PROBLEM TO WORK ON:
The reply should return the data in full, exactly as written.

TASK DATA:
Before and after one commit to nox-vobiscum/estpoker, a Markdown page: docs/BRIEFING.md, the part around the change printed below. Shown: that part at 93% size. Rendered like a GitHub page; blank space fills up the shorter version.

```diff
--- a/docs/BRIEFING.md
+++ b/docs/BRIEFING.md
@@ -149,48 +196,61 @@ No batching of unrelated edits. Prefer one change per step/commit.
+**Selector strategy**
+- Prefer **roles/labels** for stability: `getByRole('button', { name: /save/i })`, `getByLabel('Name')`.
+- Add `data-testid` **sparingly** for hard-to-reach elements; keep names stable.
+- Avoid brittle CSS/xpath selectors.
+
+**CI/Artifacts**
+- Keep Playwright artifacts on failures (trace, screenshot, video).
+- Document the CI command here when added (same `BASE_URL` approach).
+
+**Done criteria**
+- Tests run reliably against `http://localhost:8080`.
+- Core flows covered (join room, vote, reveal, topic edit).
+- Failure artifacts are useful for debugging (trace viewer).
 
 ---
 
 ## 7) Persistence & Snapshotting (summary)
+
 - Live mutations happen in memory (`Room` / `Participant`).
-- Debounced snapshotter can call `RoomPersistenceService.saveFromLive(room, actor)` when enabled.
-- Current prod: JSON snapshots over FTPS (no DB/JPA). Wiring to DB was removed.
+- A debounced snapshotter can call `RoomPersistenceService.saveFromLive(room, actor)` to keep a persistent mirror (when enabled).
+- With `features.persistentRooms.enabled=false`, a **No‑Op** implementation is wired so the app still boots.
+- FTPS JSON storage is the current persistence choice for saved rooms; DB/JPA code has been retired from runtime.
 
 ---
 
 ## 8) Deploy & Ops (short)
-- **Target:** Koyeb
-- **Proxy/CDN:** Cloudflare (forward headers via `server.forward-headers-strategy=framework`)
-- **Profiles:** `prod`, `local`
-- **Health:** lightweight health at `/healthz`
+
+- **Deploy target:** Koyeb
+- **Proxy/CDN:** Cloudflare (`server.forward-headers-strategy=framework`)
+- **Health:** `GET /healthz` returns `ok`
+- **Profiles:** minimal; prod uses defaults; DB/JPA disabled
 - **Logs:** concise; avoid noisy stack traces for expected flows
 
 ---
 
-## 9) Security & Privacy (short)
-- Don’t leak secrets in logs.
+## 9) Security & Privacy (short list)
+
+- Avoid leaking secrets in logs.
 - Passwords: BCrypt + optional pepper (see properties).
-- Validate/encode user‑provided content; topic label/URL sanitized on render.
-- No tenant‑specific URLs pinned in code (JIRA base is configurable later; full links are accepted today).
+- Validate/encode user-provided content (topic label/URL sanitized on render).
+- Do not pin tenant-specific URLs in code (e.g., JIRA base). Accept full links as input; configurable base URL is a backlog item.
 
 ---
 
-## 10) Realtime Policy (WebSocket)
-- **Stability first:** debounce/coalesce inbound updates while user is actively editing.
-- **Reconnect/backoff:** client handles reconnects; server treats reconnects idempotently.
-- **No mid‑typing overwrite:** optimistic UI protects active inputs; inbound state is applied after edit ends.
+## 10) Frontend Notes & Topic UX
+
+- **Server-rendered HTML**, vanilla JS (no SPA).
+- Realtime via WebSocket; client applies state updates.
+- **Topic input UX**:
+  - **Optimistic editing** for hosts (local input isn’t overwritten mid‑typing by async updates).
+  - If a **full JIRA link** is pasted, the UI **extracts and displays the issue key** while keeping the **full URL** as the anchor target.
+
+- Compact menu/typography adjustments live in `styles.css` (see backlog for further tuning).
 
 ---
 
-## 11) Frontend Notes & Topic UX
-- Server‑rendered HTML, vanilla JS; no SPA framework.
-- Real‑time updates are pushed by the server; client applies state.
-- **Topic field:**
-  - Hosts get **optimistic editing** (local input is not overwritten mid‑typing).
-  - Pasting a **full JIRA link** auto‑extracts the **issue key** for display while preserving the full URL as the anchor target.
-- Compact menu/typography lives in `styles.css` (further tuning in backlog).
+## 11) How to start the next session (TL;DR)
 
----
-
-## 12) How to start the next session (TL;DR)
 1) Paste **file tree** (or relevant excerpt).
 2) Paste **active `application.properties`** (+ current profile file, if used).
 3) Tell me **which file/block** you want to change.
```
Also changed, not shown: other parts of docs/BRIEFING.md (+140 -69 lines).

TASK SOLUTION:
Before and after one commit to nox-vobiscum/estpoker, a Markdown page: docs/BRIEFING.md, the part around the change printed below. Shown: that part at 93% size. Rendered like a GitHub page; blank space fills up the shorter version.

```diff
--- a/docs/BRIEFING.md
+++ b/docs/BRIEFING.md
@@ -149,48 +196,61 @@ No batching of unrelated edits. Prefer one change per step/commit.
+**Selector strategy**
+- Prefer **roles/labels** for stability: `getByRole('button', { name: /save/i })`, `getByLabel('Name')`.
+- Add `data-testid` **sparingly** for hard-to-reach elements; keep names stable.
+- Avoid brittle CSS/xpath selectors.
+
+**CI/Artifacts**
+- Keep Playwright artifacts on failures (trace, screenshot, video).
+- Document the CI command here when added (same `BASE_URL` approach).
+
+**Done criteria**
+- Tests run reliably against `http://localhost:8080`.
+- Core flows covered (join room, vote, reveal, topic edit).
+- Failure artifacts are useful for debugging (trace viewer).
 
 ---
 
 ## 7) Persistence & Snapshotting (summary)
+
 - Live mutations happen in memory (`Room` / `Participant`).
-- Debounced snapshotter can call `RoomPersistenceService.saveFromLive(room, actor)` when enabled.
-- Current prod: JSON snapshots over FTPS (no DB/JPA). Wiring to DB was removed.
+- A debounced snapshotter can call `RoomPersistenceService.saveFromLive(room, actor)` to keep a persistent mirror (when enabled).
+- With `features.persistentRooms.enabled=false`, a **No‑Op** implementation is wired so the app still boots.
+- FTPS JSON storage is the current persistence choice for saved rooms; DB/JPA code has been retired from runtime.
 
 ---
 
 ## 8) Deploy & Ops (short)
-- **Target:** Koyeb
-- **Proxy/CDN:** Cloudflare (forward headers via `server.forward-headers-strategy=framework`)
-- **Profiles:** `prod`, `local`
-- **Health:** lightweight health at `/healthz`
+
+- **Deploy target:** Koyeb
+- **Proxy/CDN:** Cloudflare (`server.forward-headers-strategy=framework`)
+- **Health:** `GET /healthz` returns `ok`
+- **Profiles:** minimal; prod uses defaults; DB/JPA disabled
 - **Logs:** concise; avoid noisy stack traces for expected flows
 
 ---
 
-## 9) Security & Privacy (short)
-- Don’t leak secrets in logs.
+## 9) Security & Privacy (short list)
+
+- Avoid leaking secrets in logs.
 - Passwords: BCrypt + optional pepper (see properties).
-- Validate/encode user‑provided content; topic label/URL sanitized on render.
-- No tenant‑specific URLs pinned in code (JIRA base is configurable later; full links are accepted today).
+- Validate/encode user-provided content (topic label/URL sanitized on render).
+- Do not pin tenant-specific URLs in code (e.g., JIRA base). Accept full links as input; configurable base URL is a backlog item.
 
 ---
 
-## 10) Realtime Policy (WebSocket)
-- **Stability first:** debounce/coalesce inbound updates while user is actively editing.
-- **Reconnect/backoff:** client handles reconnects; server treats reconnects idempotently.
-- **No mid‑typing overwrite:** optimistic UI protects active inputs; inbound state is applied after edit ends.
+## 10) Frontend Notes & Topic UX
+
+- **Server-rendered HTML**, vanilla JS (no SPA).
+- Realtime via WebSocket; client applies state updates.
+- **Topic input UX**:
+  - **Optimistic editing** for hosts (local input isn’t overwritten mid‑typing by async updates).
+  - If a **full JIRA link** is pasted, the UI **extracts and displays the issue key** while keeping the **full URL** as the anchor target.
+
+- Compact menu/typography adjustments live in `styles.css` (see backlog for further tuning).
 
 ---
 
-## 11) Frontend Notes & Topic UX
-- Server‑rendered HTML, vanilla JS; no SPA framework.
-- Real‑time updates are pushed by the server; client applies state.
-- **Topic field:**
-  - Hosts get **optimistic editing** (local input is not overwritten mid‑typing).
-  - Pasting a **full JIRA link** auto‑extracts the **issue key** for display while preserving the full URL as the anchor target.
-- Compact menu/typography lives in `styles.css` (further tuning in backlog).
+## 11) How to start the next session (TL;DR)
 
----
-
-## 12) How to start the next session (TL;DR)
 1) Paste **file tree** (or relevant excerpt).
 2) Paste **active `application.properties`** (+ current profile file, if used).
 3) Tell me **which file/block** you want to change.
```
Also changed, not shown: other parts of docs/BRIEFING.md (+140 -69 lines).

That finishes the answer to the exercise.